__Task statement__. Output each record below exactly, leaving any picture out of the copy.
Start of Task inputs
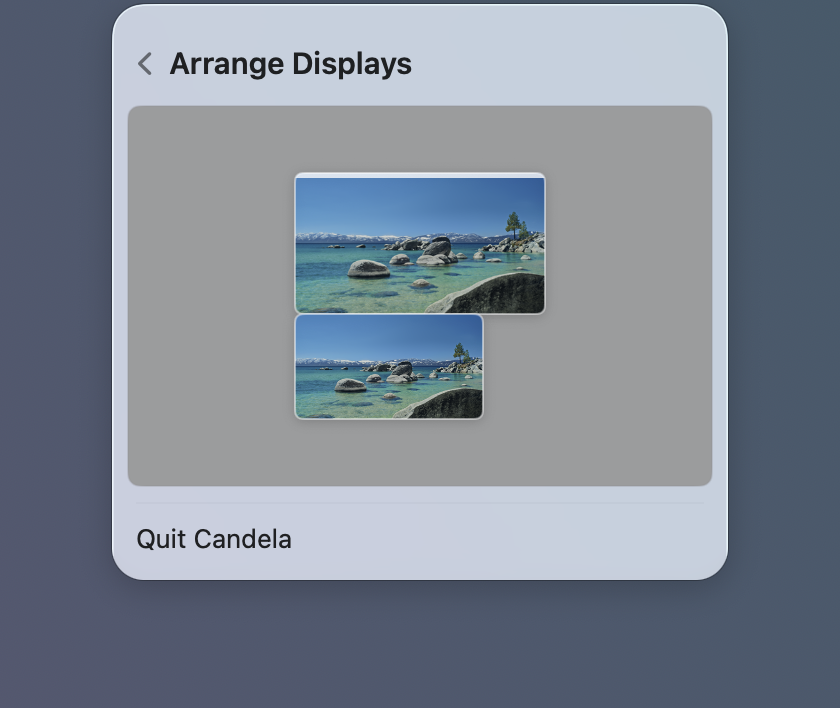
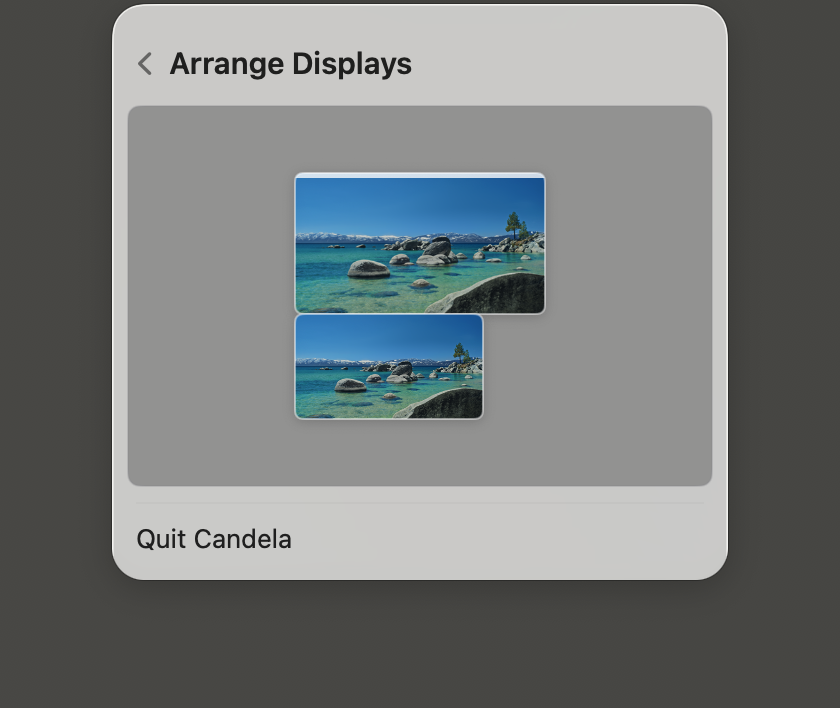
Redesign the site in kami's editorial paper language
kami (紙) is a print-first system: warm parchment canvas, serif-led hierarchy,
ink-blue held under 5% of the surface, and a stated refusal of the things that
mark a page as a web page — no #ffffff background, no cool blue-greys, no weight
above 500, no italic, no sans-serif for headings or body, no backdrop-filter, no
drop shadows, no round-disc bullets. All of that is followed here.

Where kami and Apple's guidance disagree they are talking about different things.
kami governs how the page looks. Apple's guidance is followed where it governs how
the page behaves: 44px minimum touch targets (the padding is what makes a link
tappable, not the type size), real contrast, reduced-motion, safe-area insets, a
print stylesheet, and nothing that works only on hover.

Mixed Chinese and Latin is handled by scoping the font stack and tracking to
:lang() rather than to the page, so a Chinese phrase inside an English sentence is
not tracked out on its own, and Chinese body text gets the 0.35px it wants while
Latin gets none.

The screenshots and marketing images were regenerated to match. The capture
backdrop was a cool blue-violet; a cool-blue plate on a parchment page reads as
borrowed from somewhere else, so it is now kami's warm neutrals, and the cards set
their type in Charter — the site's own text face — rather than in the system sans.

diff --git a/scripts/capture-backdrop.swift b/scripts/capture-backdrop.swift
@@ -50,15 +50,20 @@ final class BackdropController {
     }
 }
 
-/// A soft diagonal gradient. Mid-tone rather than black or white: the glass picks up
-/// its surroundings, and a flat extreme makes the panel read as either washed out or
-/// silhouetted rather than as the material it is.
+/// A soft diagonal gradient in the website's own palette — kami's warm neutrals
+/// (Olive #504e49 through Dark Warm #3d3d3a), not the cool blue-violet this used to
+/// be. A screenshot is a plate on a page, and a cool-blue plate on a parchment page
+/// reads as borrowed from somewhere else.
+///
+/// Mid-tone rather than black or white: the panel is glass and picks up whatever it
+/// sits on, so a flat extreme makes it look washed out or silhouetted instead of
+/// like the material it is. Dark enough that a light panel still separates from it.
 final class BackdropView: NSView {
     override func draw(_ dirtyRect: NSRect) {
         let gradient = NSGradient(colors: [
-            NSColor(calibratedRed: 0.16, green: 0.19, blue: 0.28, alpha: 1),
-            NSColor(calibratedRed: 0.30, green: 0.26, blue: 0.38, alpha: 1),
-            NSColor(calibratedRed: 0.18, green: 0.28, blue: 0.34, alpha: 1),
+            NSColor(calibratedRed: 0.314, green: 0.306, blue: 0.286, alpha: 1),  // #504e49
+            NSColor(calibratedRed: 0.267, green: 0.263, blue: 0.251, alpha: 1),
+            NSColor(calibratedRed: 0.239, green: 0.239, blue: 0.227, alpha: 1),  // #3d3d3a
         ])
         gradient?.draw(in: bounds, angle: 35)
     }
End of Task inputs
__Answer for this exercise__.
Redesign the site in kami's editorial paper language
kami (紙) is a print-first system: warm parchment canvas, serif-led hierarchy,
ink-blue held under 5% of the surface, and a stated refusal of the things that
mark a page as a web page — no #ffffff background, no cool blue-greys, no weight
above 500, no italic, no sans-serif for headings or body, no backdrop-filter, no
drop shadows, no round-disc bullets. All of that is followed here.

Where kami and Apple's guidance disagree they are talking about different things.
kami governs how the page looks. Apple's guidance is followed where it governs how
the page behaves: 44px minimum touch targets (the padding is what makes a link
tappable, not the type size), real contrast, reduced-motion, safe-area insets, a
print stylesheet, and nothing that works only on hover.

Mixed Chinese and Latin is handled by scoping the font stack and tracking to
:lang() rather than to the page, so a Chinese phrase inside an English sentence is
not tracked out on its own, and Chinese body text gets the 0.35px it wants while
Latin gets none.

The screenshots and marketing images were regenerated to match. The capture
backdrop was a cool blue-violet; a cool-blue plate on a parchment page reads as
borrowed from somewhere else, so it is now kami's warm neutrals, and the cards set
their type in Charter — the site's own text face — rather than in the system sans.

diff --git a/scripts/capture-backdrop.swift b/scripts/capture-backdrop.swift
@@ -50,15 +50,20 @@ final class BackdropController {
     }
 }
 
-/// A soft diagonal gradient. Mid-tone rather than black or white: the glass picks up
-/// its surroundings, and a flat extreme makes the panel read as either washed out or
-/// silhouetted rather than as the material it is.
+/// A soft diagonal gradient in the website's own palette — kami's warm neutrals
+/// (Olive #504e49 through Dark Warm #3d3d3a), not the cool blue-violet this used to
+/// be. A screenshot is a plate on a page, and a cool-blue plate on a parchment page
+/// reads as borrowed from somewhere else.
+///
+/// Mid-tone rather than black or white: the panel is glass and picks up whatever it
+/// sits on, so a flat extreme makes it look washed out or silhouetted instead of
+/// like the material it is. Dark enough that a light panel still separates from it.
 final class BackdropView: NSView {
     override func draw(_ dirtyRect: NSRect) {
         let gradient = NSGradient(colors: [
-            NSColor(calibratedRed: 0.16, green: 0.19, blue: 0.28, alpha: 1),
-            NSColor(calibratedRed: 0.30, green: 0.26, blue: 0.38, alpha: 1),
-            NSColor(calibratedRed: 0.18, green: 0.28, blue: 0.34, alpha: 1),
+            NSColor(calibratedRed: 0.314, green: 0.306, blue: 0.286, alpha: 1),  // #504e49
+            NSColor(calibratedRed: 0.267, green: 0.263, blue: 0.251, alpha: 1),
+            NSColor(calibratedRed: 0.239, green: 0.239, blue: 0.227, alpha: 1),  // #3d3d3a
         ])
         gradient?.draw(in: bounds, angle: 35)
     }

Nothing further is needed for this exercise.